Professor Karah Knope (center), pictured with members of her laboratory, has been awarded a 2018 DOE Early Career Award. (Photo courtesy Karah Knope)
Knope was one of 84 scientists working in universities and national laboratories to receive the honor, which is limited to tenure-track researchers who have received their Ph.D.s within the last 10 years.
RETURN TO TEACHING
Knope began her career as a chemist at Lake Forest College, where she earned a bachelor’s degree in chemistry, and continued at the George Washington University, where she earned her Ph.D. After finishing at GW, Knope spent two years as a postdoctoral fellow and two more as a junior chemist at Argonne National Laboratory.

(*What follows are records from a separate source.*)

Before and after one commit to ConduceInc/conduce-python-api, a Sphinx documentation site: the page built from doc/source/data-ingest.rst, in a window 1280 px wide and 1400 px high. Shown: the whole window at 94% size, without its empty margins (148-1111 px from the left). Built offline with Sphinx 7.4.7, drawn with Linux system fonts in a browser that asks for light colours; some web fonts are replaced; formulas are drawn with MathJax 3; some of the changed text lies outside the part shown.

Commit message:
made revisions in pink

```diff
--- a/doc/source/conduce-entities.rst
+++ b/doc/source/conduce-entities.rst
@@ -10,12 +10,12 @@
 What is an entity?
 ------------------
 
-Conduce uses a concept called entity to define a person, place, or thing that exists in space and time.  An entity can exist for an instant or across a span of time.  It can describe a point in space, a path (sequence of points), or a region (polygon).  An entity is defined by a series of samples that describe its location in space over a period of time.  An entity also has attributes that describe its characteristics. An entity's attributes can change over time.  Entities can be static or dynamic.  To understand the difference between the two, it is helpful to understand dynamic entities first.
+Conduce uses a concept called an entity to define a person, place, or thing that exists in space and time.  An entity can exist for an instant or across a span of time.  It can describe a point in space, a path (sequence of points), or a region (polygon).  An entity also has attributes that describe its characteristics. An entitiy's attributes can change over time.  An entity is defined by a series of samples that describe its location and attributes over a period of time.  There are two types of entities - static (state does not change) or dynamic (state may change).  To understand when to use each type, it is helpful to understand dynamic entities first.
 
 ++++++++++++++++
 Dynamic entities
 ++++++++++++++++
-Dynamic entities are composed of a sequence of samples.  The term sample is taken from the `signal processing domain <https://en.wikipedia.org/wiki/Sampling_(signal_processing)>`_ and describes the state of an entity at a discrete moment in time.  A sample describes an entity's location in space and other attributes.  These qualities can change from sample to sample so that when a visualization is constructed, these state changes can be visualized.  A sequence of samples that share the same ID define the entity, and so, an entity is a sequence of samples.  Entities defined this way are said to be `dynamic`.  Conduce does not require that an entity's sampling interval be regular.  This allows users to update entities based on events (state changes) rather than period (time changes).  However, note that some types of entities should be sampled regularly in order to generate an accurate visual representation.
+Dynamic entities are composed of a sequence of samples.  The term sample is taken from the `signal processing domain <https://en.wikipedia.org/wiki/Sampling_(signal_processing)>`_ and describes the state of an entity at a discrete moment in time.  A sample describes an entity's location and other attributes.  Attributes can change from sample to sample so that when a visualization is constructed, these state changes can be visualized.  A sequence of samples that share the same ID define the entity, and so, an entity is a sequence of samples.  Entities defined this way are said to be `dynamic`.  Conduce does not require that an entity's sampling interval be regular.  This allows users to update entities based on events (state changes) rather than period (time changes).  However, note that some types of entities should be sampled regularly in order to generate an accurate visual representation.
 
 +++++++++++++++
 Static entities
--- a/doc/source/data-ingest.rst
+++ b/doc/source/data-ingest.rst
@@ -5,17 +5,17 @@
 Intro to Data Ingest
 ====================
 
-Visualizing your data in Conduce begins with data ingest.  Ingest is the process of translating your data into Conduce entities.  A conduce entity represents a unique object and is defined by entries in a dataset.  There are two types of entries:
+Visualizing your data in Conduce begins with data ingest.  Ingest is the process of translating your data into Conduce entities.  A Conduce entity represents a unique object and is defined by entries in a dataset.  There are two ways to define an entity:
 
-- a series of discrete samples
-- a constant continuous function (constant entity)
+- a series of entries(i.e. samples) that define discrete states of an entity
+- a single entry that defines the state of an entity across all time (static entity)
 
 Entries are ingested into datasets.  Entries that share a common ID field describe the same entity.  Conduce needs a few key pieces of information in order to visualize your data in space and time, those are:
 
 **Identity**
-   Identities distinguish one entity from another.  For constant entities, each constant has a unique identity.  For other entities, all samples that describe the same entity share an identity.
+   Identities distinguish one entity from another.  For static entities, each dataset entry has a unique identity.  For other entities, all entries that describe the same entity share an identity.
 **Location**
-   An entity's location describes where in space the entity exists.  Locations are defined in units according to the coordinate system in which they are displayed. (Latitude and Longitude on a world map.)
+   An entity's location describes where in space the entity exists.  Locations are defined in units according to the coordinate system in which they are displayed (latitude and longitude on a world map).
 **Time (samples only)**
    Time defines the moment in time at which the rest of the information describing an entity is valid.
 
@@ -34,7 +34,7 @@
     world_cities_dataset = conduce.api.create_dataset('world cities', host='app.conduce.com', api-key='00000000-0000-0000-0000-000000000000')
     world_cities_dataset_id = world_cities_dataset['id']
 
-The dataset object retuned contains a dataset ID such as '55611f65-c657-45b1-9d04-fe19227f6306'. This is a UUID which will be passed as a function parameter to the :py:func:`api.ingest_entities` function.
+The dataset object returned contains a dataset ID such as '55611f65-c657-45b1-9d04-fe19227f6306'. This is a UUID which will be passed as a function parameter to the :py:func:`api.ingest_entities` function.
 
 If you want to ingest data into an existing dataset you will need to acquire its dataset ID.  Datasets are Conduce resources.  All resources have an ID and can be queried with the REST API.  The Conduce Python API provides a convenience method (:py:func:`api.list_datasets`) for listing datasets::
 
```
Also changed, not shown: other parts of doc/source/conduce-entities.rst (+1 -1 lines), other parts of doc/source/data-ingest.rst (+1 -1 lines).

Argonne allowed Knope the opportunity to conduct meaningful chemical research, however, she missed the teaching role of a university professor. Georgetown’s facilities and emphasis on the classroom allowed her to do both.
“What brought me to Georgetown was the ability to do cutting-edge research but also mentor students,” Knope said. “Here, I get the best of both worlds.”

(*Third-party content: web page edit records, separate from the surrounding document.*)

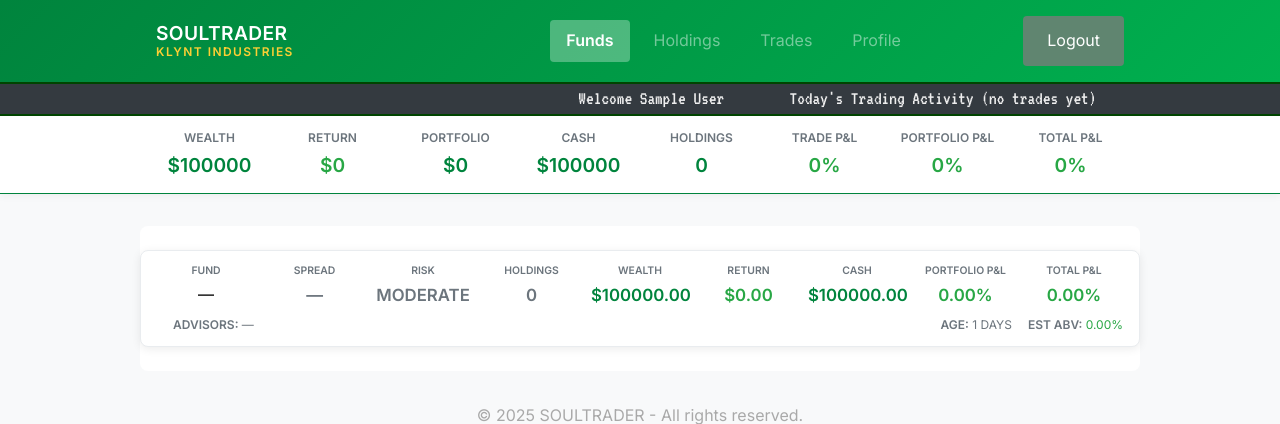
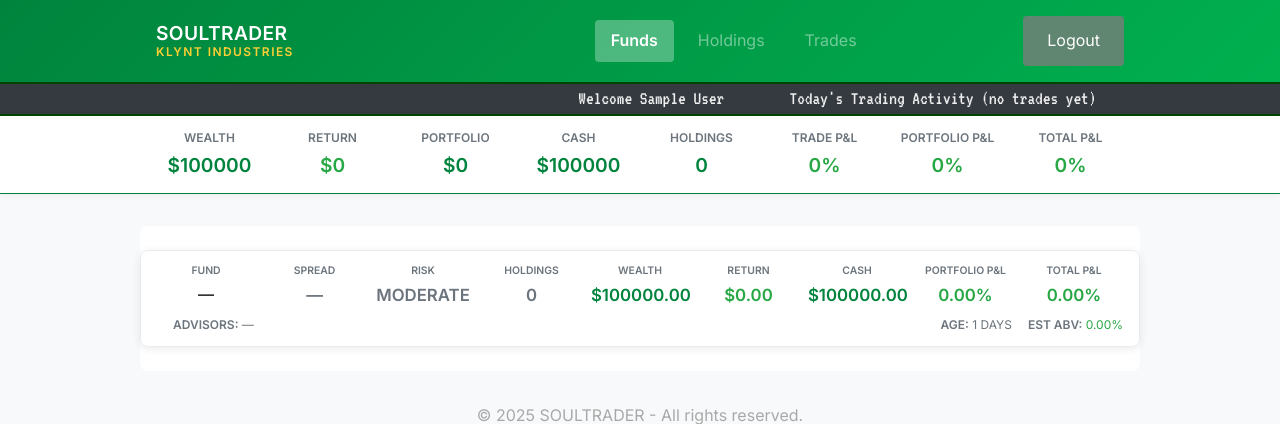
Before and after one commit to davemccarthy/SoulTrader, a Django app: page /funds/ in a window 1280 px wide. Shown: the top 424 px of the page. Run offline with Django 5.2, Linux system fonts and the light colour scheme; the visitor is signed in with stand-in values (Sample User, id 1); data comes from the database, SQL or seed files in the repository; data that the repository does not hold is empty.

Commit message:
Remove legacy Profile page from web navigation.
The Profile web view duplicated fund context and no longer matches the iOS-first tab model, so this removes its nav entry, route, view, and template while keeping Profile domain data intact.

Co-authored-by: Cursor <cursoragent@cursor.com>

```diff
--- a/core/templates/core/base.html
+++ b/core/templates/core/base.html
@@ -1398,7 +1398,6 @@
                     <a href="{% url 'core:funds' %}" {% if current_page == 'funds' %}class="active"{% endif %}>Funds</a>
                     <a href="{% url 'core:holdings' %}" class="{% if current_page == 'holdings' %}active {% endif %}{% if not current_fund %}nav-disabled{% endif %}">Holdings</a>
                     <a href="{% url 'core:trades' %}" class="{% if current_page == 'trades' %}active {% endif %}{% if not current_fund %}nav-disabled{% endif %}">Trades</a>
-                    <a href="{% url 'core:profile' %}" class="{% if current_page == 'profile' %}active {% endif %}{% if not current_fund %}nav-disabled{% endif %}">Profile</a>
                 {% endif %}
             </nav>
 
--- a/core/urls.py
+++ b/core/urls.py
@@ -12,5 +12,4 @@ urlpatterns = [
     path('holdings/<int:stock_id>/detail/', views.holding_detail, name='holding-detail'),
     path('holdings/<int:stock_id>/history/', views.holding_history, name='holding-history'),
     path('trades/', views.trades, name='trades'),
-    path('profile/', views.profile, name='profile'),
 ]
--- a/core/views.py
+++ b/core/views.py
@@ -975,16 +975,3 @@ def trades(request):
         'trades_chart_data_json': json.dumps(trades_chart_data),
     }
     return render(request, 'core/trades.html', context)
-
-
-@login_required
-def profile(request):
-    """Profile page — shows the session-scoped fund (profile)."""
-    user_profile = get_current_fund(request)
-    if user_profile is None:
-        return redirect('core:funds')
-    context = {
-        'current_page': 'profile',
-        'profile': user_profile,
-    }
-    return render(request, 'core/profile.html', context)
```
Also changed, not shown: core/templates/core/profile.html (deleted, +0 -42 lines).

HEAVY ELEMENTS AND NUCLEAR ENERGY
A heavy elements specialist, Knope studies the actinides, a group of radioactive elements whose properties are essential to nuclear energy. These elements — thorium, uranium, neptunium, and plutonium among them — can form different complexes in different environments. Knope’s lab attempts to mimic the complexes that form under conditions found in nuclear waste management, separations, and environmental systems.
“At a fundamental level, we’re trying to understand the types of complexes that form and how they transform under a given set of conditions, and from that knowledge you can better predict how the metal will behave environmentally,” Knope said. “But in order to do that, you need to understand the nature of the complexes.”
Knope focuses on an oft-overlooked variation of the heavy metals known as the tetravalent oxidation state.
“What’s unique is that we’re looking at the tetravalent oxidation state, which is an overlooked oxidation state,” Knope said. “I’ve partnered with Pacific Northwest National Laboratory and Los Alamos National Laboratory, so we can also study plutonium and neptunium chemistry, which tends to be underrepresented.”
Knope tailored her lab’s work to fit the Department of Energy’s research needs, making her an ideal fit for the Early Career Award. The monetary portion of the award will help fund graduate students to work in her lab, as well as giving students the opportunity to study more highly radioactive elements at national laboratories.
“These students will be able to focus on their research projects, which is good for their development as scientists,” Knope said. “It will also send them to national labs and work with elements that few facilities are equipped to handle.”
The study of radioactive heavy elements is an expensive and difficult branch of chemistry. For Knope, this award and grant help ensure that her research can continue in the long term.
“Now I have the support to make this research a sustainable thing,” Knope said.
— Patrick Curran